Code change snippets:
+===+

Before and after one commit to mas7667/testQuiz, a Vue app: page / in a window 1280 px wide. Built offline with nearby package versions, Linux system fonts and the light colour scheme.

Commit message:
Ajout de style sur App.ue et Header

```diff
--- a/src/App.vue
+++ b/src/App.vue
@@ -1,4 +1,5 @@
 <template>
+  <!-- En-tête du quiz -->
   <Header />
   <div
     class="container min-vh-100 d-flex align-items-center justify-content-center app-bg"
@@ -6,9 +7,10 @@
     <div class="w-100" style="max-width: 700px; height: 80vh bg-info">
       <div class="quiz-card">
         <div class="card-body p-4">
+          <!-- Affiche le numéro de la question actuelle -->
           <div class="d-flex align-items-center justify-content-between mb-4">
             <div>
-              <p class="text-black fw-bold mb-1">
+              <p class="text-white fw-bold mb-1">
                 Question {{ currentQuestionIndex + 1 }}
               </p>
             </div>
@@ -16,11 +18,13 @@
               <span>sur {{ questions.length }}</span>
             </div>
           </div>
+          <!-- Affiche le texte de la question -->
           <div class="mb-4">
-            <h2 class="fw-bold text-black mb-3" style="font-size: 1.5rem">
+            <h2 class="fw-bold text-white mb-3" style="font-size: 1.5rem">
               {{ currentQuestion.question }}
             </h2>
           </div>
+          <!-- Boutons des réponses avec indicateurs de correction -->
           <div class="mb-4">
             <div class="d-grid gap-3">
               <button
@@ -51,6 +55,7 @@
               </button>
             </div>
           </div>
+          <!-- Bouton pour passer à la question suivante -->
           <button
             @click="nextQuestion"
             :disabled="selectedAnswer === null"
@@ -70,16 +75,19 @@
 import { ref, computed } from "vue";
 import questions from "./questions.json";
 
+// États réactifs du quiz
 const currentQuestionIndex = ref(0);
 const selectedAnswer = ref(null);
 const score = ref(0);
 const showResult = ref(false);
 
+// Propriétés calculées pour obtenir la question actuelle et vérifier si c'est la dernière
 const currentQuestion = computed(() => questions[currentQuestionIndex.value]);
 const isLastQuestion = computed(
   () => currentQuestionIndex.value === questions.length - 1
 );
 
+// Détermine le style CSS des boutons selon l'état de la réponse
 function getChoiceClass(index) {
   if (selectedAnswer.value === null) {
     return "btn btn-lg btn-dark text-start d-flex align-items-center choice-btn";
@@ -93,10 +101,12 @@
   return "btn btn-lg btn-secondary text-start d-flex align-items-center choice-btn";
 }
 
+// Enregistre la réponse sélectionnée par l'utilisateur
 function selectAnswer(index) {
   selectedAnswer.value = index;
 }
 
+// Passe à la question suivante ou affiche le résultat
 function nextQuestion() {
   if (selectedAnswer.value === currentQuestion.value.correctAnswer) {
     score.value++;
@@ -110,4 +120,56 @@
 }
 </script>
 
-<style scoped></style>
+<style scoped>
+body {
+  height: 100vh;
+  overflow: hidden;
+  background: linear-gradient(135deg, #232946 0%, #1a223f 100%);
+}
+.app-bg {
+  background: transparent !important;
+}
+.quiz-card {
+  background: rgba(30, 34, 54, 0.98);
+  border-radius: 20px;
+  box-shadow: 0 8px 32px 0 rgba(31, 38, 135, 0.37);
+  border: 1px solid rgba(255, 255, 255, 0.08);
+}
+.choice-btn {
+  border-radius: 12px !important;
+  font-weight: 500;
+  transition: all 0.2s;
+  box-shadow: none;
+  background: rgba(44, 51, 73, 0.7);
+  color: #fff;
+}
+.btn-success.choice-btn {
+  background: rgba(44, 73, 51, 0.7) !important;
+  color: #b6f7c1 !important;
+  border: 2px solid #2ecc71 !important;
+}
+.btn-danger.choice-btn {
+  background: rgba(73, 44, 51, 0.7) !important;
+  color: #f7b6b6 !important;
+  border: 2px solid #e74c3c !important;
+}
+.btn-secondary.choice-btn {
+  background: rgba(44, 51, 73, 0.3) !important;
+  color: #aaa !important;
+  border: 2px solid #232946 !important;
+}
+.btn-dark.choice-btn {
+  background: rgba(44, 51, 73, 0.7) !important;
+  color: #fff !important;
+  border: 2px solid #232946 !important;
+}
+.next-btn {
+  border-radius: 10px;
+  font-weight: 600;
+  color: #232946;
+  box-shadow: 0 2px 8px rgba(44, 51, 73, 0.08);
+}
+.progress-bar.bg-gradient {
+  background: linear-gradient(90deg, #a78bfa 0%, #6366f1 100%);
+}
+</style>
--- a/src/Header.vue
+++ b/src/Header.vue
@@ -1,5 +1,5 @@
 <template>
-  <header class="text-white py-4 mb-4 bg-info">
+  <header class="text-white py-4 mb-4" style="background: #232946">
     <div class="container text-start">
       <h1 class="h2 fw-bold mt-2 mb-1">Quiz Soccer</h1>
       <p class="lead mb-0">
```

+===+

How to complete this task: Reproduce each record above exactly, keeping every word as it stands.

Exercise result:
Before and after one commit to mas7667/testQuiz, a Vue app: page / in a window 1280 px wide. Built offline with nearby package versions, Linux system fonts and the light colour scheme.

Commit message:
Ajout de style sur App.ue et Header

```diff
--- a/src/App.vue
+++ b/src/App.vue
@@ -1,4 +1,5 @@
 <template>
+  <!-- En-tête du quiz -->
   <Header />
   <div
     class="container min-vh-100 d-flex align-items-center justify-content-center app-bg"
@@ -6,9 +7,10 @@
     <div class="w-100" style="max-width: 700px; height: 80vh bg-info">
       <div class="quiz-card">
         <div class="card-body p-4">
+          <!-- Affiche le numéro de la question actuelle -->
           <div class="d-flex align-items-center justify-content-between mb-4">
             <div>
-              <p class="text-black fw-bold mb-1">
+              <p class="text-white fw-bold mb-1">
                 Question {{ currentQuestionIndex + 1 }}
               </p>
             </div>
@@ -16,11 +18,13 @@
               <span>sur {{ questions.length }}</span>
             </div>
           </div>
+          <!-- Affiche le texte de la question -->
           <div class="mb-4">
-            <h2 class="fw-bold text-black mb-3" style="font-size: 1.5rem">
+            <h2 class="fw-bold text-white mb-3" style="font-size: 1.5rem">
               {{ currentQuestion.question }}
             </h2>
           </div>
+          <!-- Boutons des réponses avec indicateurs de correction -->
           <div class="mb-4">
             <div class="d-grid gap-3">
               <button
@@ -51,6 +55,7 @@
               </button>
             </div>
           </div>
+          <!-- Bouton pour passer à la question suivante -->
           <button
             @click="nextQuestion"
             :disabled="selectedAnswer === null"
@@ -70,16 +75,19 @@
 import { ref, computed } from "vue";
 import questions from "./questions.json";
 
+// États réactifs du quiz
 const currentQuestionIndex = ref(0);
 const selectedAnswer = ref(null);
 const score = ref(0);
 const showResult = ref(false);
 
+// Propriétés calculées pour obtenir la question actuelle et vérifier si c'est la dernière
 const currentQuestion = computed(() => questions[currentQuestionIndex.value]);
 const isLastQuestion = computed(
   () => currentQuestionIndex.value === questions.length - 1
 );
 
+// Détermine le style CSS des boutons selon l'état de la réponse
 function getChoiceClass(index) {
   if (selectedAnswer.value === null) {
     return "btn btn-lg btn-dark text-start d-flex align-items-center choice-btn";
@@ -93,10 +101,12 @@
   return "btn btn-lg btn-secondary text-start d-flex align-items-center choice-btn";
 }
 
+// Enregistre la réponse sélectionnée par l'utilisateur
 function selectAnswer(index) {
   selectedAnswer.value = index;
 }
 
+// Passe à la question suivante ou affiche le résultat
 function nextQuestion() {
   if (selectedAnswer.value === currentQuestion.value.correctAnswer) {
     score.value++;
@@ -110,4 +120,56 @@
 }
 </script>
 
-<style scoped></style>
+<style scoped>
+body {
+  height: 100vh;
+  overflow: hidden;
+  background: linear-gradient(135deg, #232946 0%, #1a223f 100%);
+}
+.app-bg {
+  background: transparent !important;
+}
+.quiz-card {
+  background: rgba(30, 34, 54, 0.98);
+  border-radius: 20px;
+  box-shadow: 0 8px 32px 0 rgba(31, 38, 135, 0.37);
+  border: 1px solid rgba(255, 255, 255, 0.08);
+}
+.choice-btn {
+  border-radius: 12px !important;
+  font-weight: 500;
+  transition: all 0.2s;
+  box-shadow: none;
+  background: rgba(44, 51, 73, 0.7);
+  color: #fff;
+}
+.btn-success.choice-btn {
+  background: rgba(44, 73, 51, 0.7) !important;
+  color: #b6f7c1 !important;
+  border: 2px solid #2ecc71 !important;
+}
+.btn-danger.choice-btn {
+  background: rgba(73, 44, 51, 0.7) !important;
+  color: #f7b6b6 !important;
+  border: 2px solid #e74c3c !important;
+}
+.btn-secondary.choice-btn {
+  background: rgba(44, 51, 73, 0.3) !important;
+  color: #aaa !important;
+  border: 2px solid #232946 !important;
+}
+.btn-dark.choice-btn {
+  background: rgba(44, 51, 73, 0.7) !important;
+  color: #fff !important;
+  border: 2px solid #232946 !important;
+}
+.next-btn {
+  border-radius: 10px;
+  font-weight: 600;
+  color: #232946;
+  box-shadow: 0 2px 8px rgba(44, 51, 73, 0.08);
+}
+.progress-bar.bg-gradient {
+  background: linear-gradient(90deg, #a78bfa 0%, #6366f1 100%);
+}
+</style>
--- a/src/Header.vue
+++ b/src/Header.vue
@@ -1,5 +1,5 @@
 <template>
-  <header class="text-white py-4 mb-4 bg-info">
+  <header class="text-white py-4 mb-4" style="background: #232946">
     <div class="container text-start">
       <h1 class="h2 fw-bold mt-2 mb-1">Quiz Soccer</h1>
       <p class="lead mb-0">
```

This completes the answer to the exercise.